Household and corporate debts stand at 2.2 times Korea’s GDP: The DONG-A ILBO
Household debt alone reached 1.869 trillion won (about $1.32 trillion) at the end of June, up 3.2% year on year, while corporate debt reached 2.476 trillion. won ($1.75 trillion), up 10.8% year-on-year. Household debt growth is slowing due to a slump and a lack of real estate transactions in the real estate market. However, the pace of corporate debt growth is accelerating as more companies have faced soaring production costs, including spending on raw materials, labor and equipment. public services. If the interest burden increases, an increasing number of companies that have had to increase their borrowing due to the financial crisis will be unable to repay their debts and will become “zombie companies”.
Notably, debt owed by the self-employed, which jumped 15.8% to 994.2 trillion won ($702 billion) a year ago, is a significant risk factor. As social distancing has been lifted, these people have been hit even harder by high interest rates amid a slow economic recovery. As financial authorities have continued to extend maturity and defer principal and interest repayment for the self-employed and small business owners, the problem has yet to surface but is getting worse. internally. There is a good chance that excessive debt incurred by young people in their 20s and 30s will become a significant social problem.
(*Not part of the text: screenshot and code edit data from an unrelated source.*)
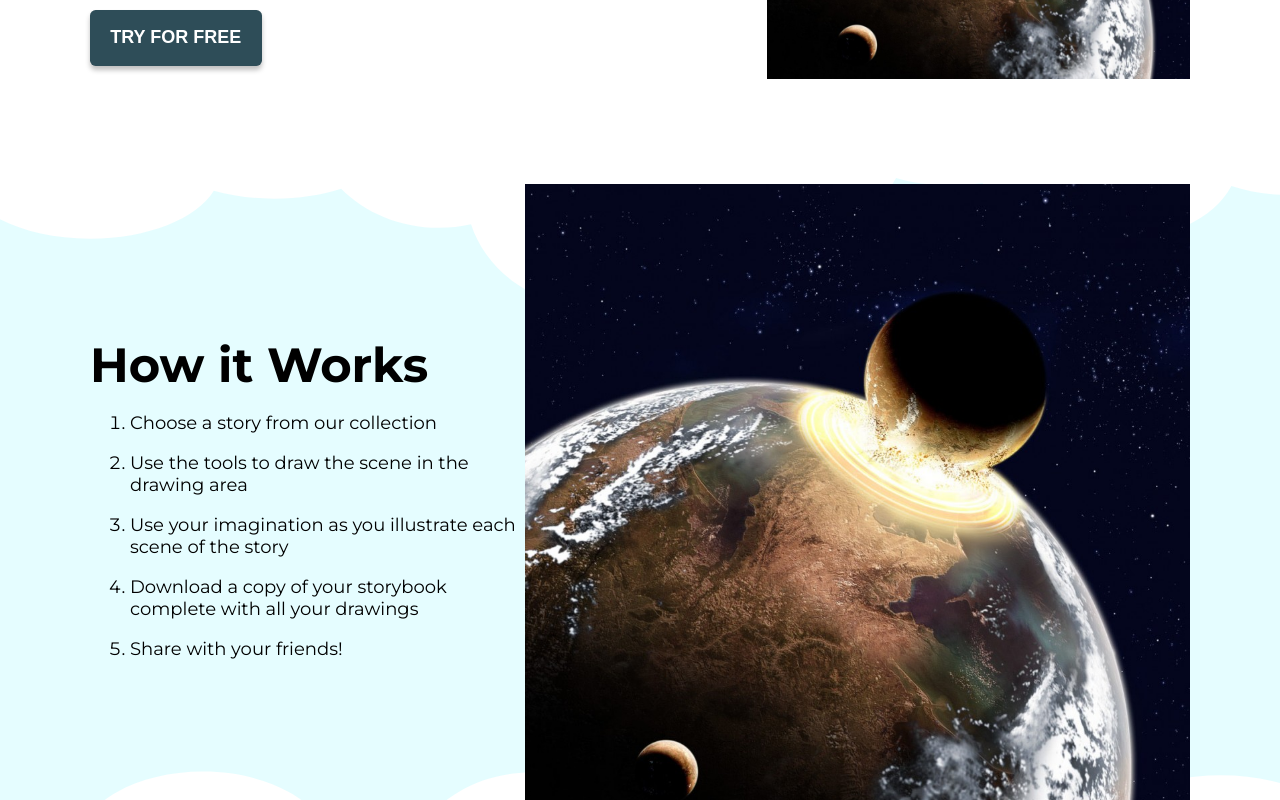
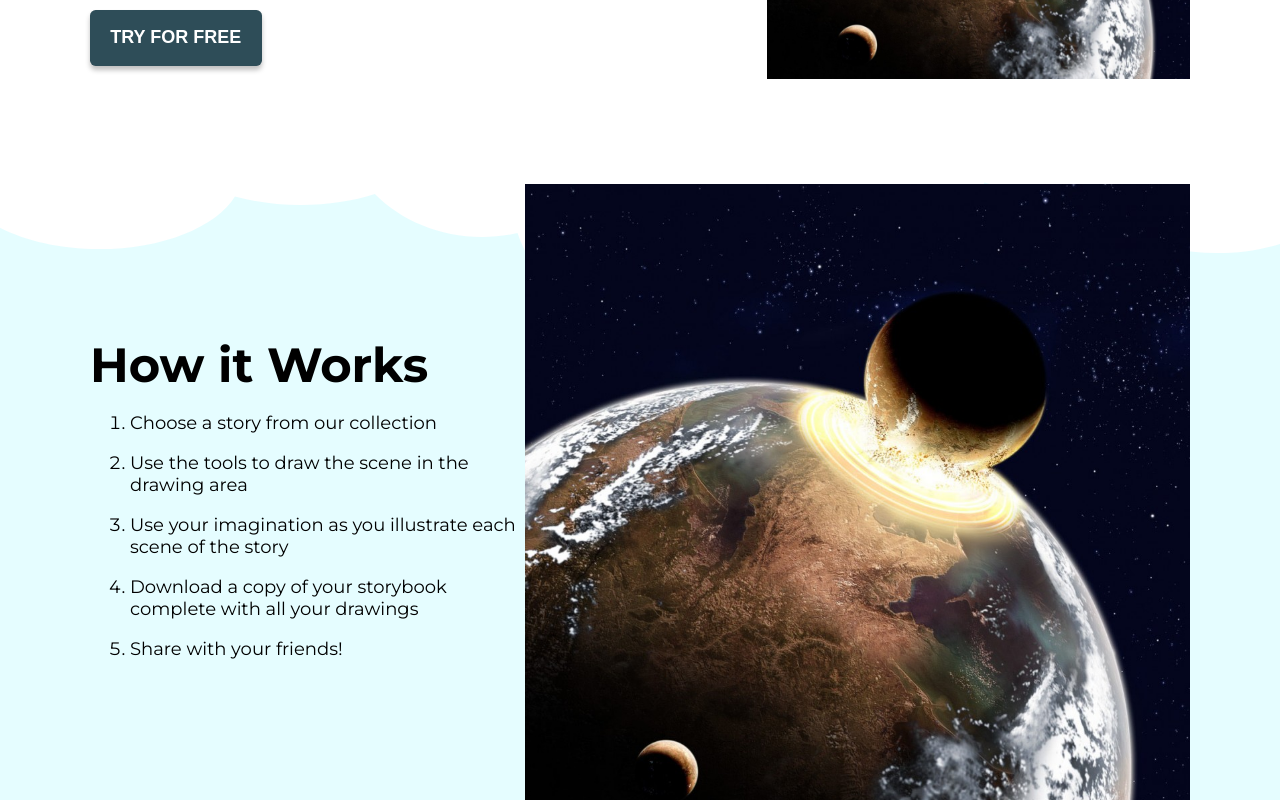
Before and after one commit to Spiritusanti/MintbeanNovemberHackathonProject, a Next.js app in the folder storybook/: page / in a window 1280 px wide. Shown: the part 480-1280 px from the top of the page. Built offline with nearby package versions, Linux system fonts and the light colour scheme.

Commit message:
random comment

```diff
--- a/storybook/styles/globals.css
+++ b/storybook/styles/globals.css
@@ -20,11 +20,11 @@ body {
     Ubuntu, Cantarell, Fira Sans, Droid Sans, Helvetica Neue, sans-serif;
 }
 
-input{
+/* input{
   -webkit-appearance: none;
   -moz-appearance: none;
   -ms-appearance: none;
-  }
+  }*/
 
 a {
   color: inherit;
@@ -122,10 +122,10 @@ button.secondary:hover {
 
 .clouds {
 	background-image: url("../public/bg-clouds.svg");
-	background-size: auto 100%;
+	background-size: cover auto;
 }
 
-
+/* comment here :3 */
 /*******************************
 
 
```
There are said to be an increasing number of cases where young Koreans are isolating and hiding after suffering significant financial losses due to falling prices of stocks and virtual currencies they have invested with loans.
The wave of US-led interest rate hikes will continue at least into early next year, as the global economic recession drags on even further. Korea is expected to practice an exit strategy to reduce household and corporate debts that have accumulated for more than two and a half years since the outbreak of the Covid-19 pandemic. Despite this situation, the government is reportedly considering extending the maturity of debt by three years and deferring repayment of principal and interest for the self-employed and others by one year.
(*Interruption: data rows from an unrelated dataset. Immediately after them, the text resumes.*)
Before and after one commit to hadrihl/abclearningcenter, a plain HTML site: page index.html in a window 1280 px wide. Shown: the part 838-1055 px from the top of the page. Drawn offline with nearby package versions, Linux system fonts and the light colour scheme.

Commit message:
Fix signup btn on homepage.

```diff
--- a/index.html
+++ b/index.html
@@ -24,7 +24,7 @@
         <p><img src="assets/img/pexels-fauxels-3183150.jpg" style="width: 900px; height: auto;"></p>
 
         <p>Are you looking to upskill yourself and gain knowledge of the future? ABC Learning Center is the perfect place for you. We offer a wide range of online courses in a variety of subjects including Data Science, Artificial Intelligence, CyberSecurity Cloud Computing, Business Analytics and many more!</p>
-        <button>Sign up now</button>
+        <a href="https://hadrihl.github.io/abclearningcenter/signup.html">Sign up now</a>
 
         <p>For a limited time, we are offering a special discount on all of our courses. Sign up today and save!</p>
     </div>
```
If this practice continues, resources that should be invested in healthy businesses are spent on “zombie businesses,” further compounding the financial problem. The government should practice debt adjustment programs for economically disadvantaged people, including the working class, and young people. To distinguish sound debtors from insolvent debtors, the government should empower financial institutions to use their discretionary power for business debts, including the self-employed. He should refrain from extending the maturity of debt in a reckless and risky way like in Russian roulette.